Poland’s decision to pull-out from a summit of the Visegrad Group plus Israel, after a diplomatic dispute emerged over Israeli accusations of Polish complicity with Nazi Germany during the Holocaust; has forced Prime Minister Benjamin Netanyahu to alter his schedule and hold three separate bilateral meetings with his visiting counterparts from Slovakia, the Czech Republic and Hungary.
The three central European leaders have arrived in Jerusalem for the planned Israeli-hosted summit, prior to the Polish decision. While all three leaders underscored their warm relations with the Jewish State, they also alluded to their frustration over the cancelling of the summit and urged Warsaw and Jerusalem to resolve their diplomatic dispute. Hungarian Prime Minister Viktor Orban said it would have been better had Poland attended the gathering. After acknowledging his nation’s close friendship and cooperation with both Jerusalem and Warsaw, he said “when you have two friends having a discussion with each other, the only hope you can have is that they will talk directly with each other and improve the situation.”
Poland withdrew from the summit after Israel’s Acting Foreign Minister, Israel Katz, said earlier this week that “many Poles” had collaborated with the Nazis in World War Two and shared responsibility for the Holocaust. While this topic is a sensitive issue on which both countries vehemently disagree, Czech Republic Prime Minister Andrej Babis expressed confidence “this problem” would be resolved in the near future, and not damage the important cooperation between Poland and Israel.
Slovakian Prime Minister Peter Pellegrini announced that the important Visegrad plus Israel summit will be rescheduled to take place in his nation during the second half of 2019.
Prime Minister Benjamin Netanyahu refrained from discussing the crisis with Poland in a video statement released after the three separate meetings with his Central European counterparts. He instead chose to highlight Israel’s growing relations with Slovakia, the Czech Republic and Hungary – all of whom have taken steps to elevate their diplomatic presence in Jerusalem. Netanyahu said that after months of efforts at his initiative, not has Prague opened ‘the Czech House’ in the city, but now Budapest has decided to open a diplomatic branch of the Hungarian Embassy in the city and Slovakia will establish an innovation and cultural center. He described these developments as “a very important achievement.”
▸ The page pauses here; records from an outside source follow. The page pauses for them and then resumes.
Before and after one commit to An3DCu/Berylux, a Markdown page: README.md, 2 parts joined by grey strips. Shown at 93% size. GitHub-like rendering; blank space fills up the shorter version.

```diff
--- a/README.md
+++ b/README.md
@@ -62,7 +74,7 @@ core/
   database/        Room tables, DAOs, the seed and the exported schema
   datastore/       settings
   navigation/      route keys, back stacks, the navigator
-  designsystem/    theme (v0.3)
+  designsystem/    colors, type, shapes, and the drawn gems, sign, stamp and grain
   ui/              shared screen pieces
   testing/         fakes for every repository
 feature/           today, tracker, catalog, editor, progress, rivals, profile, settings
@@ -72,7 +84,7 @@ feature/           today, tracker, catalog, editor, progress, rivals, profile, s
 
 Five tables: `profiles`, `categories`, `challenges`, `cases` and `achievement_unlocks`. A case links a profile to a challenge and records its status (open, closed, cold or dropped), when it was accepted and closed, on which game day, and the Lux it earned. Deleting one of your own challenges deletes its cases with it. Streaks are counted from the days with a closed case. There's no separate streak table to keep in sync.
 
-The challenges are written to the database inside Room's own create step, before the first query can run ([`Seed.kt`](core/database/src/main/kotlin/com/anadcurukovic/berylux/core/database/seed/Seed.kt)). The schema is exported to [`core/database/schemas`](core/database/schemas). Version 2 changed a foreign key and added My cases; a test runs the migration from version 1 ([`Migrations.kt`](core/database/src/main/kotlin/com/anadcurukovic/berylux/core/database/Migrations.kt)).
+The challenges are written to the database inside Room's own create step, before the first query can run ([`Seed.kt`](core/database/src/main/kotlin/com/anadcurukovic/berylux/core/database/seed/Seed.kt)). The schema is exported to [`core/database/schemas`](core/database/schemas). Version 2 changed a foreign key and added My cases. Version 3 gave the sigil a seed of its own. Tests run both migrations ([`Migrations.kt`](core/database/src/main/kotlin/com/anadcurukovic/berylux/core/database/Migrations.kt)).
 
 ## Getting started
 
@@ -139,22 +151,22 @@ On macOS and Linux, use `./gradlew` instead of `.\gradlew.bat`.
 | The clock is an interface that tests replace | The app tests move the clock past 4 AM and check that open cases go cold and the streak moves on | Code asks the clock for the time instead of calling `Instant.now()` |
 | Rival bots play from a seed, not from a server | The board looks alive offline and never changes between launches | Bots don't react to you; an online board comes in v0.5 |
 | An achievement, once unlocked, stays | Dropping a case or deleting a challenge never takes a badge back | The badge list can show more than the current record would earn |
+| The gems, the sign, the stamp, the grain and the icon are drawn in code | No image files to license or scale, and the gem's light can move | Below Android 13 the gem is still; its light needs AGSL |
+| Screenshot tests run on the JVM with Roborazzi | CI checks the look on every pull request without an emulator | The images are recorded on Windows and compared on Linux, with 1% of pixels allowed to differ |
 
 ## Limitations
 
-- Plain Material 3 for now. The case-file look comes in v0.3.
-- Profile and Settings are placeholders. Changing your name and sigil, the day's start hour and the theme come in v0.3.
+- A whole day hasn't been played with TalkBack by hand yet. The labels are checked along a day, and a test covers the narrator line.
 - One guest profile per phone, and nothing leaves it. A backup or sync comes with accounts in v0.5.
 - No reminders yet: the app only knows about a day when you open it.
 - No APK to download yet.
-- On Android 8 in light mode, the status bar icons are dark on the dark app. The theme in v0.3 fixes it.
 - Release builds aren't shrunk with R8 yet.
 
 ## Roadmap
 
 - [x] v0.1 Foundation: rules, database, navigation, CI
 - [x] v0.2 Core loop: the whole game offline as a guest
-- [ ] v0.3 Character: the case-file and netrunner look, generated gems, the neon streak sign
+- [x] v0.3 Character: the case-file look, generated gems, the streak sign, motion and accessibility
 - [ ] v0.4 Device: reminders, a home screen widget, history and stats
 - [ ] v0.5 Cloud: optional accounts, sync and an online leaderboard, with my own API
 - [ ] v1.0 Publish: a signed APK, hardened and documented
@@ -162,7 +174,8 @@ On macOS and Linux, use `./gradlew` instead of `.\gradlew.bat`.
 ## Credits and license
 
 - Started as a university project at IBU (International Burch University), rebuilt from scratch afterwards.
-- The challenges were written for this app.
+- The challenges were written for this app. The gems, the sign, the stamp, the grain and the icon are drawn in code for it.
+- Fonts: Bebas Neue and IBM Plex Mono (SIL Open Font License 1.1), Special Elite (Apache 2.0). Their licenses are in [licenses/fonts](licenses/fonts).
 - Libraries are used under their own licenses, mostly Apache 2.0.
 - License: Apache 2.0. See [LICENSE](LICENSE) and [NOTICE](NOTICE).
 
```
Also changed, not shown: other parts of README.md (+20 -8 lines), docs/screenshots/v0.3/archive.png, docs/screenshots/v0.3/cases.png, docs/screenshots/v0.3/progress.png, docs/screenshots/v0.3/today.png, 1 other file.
Warsaw has demanded an official apology from Jerusalem over the diplomatic dispute. Despite repeated from TV7, the Israeli Foreign Ministry has yet to issue a response regarding any intended actions vis-à-vis the crisis with Poland.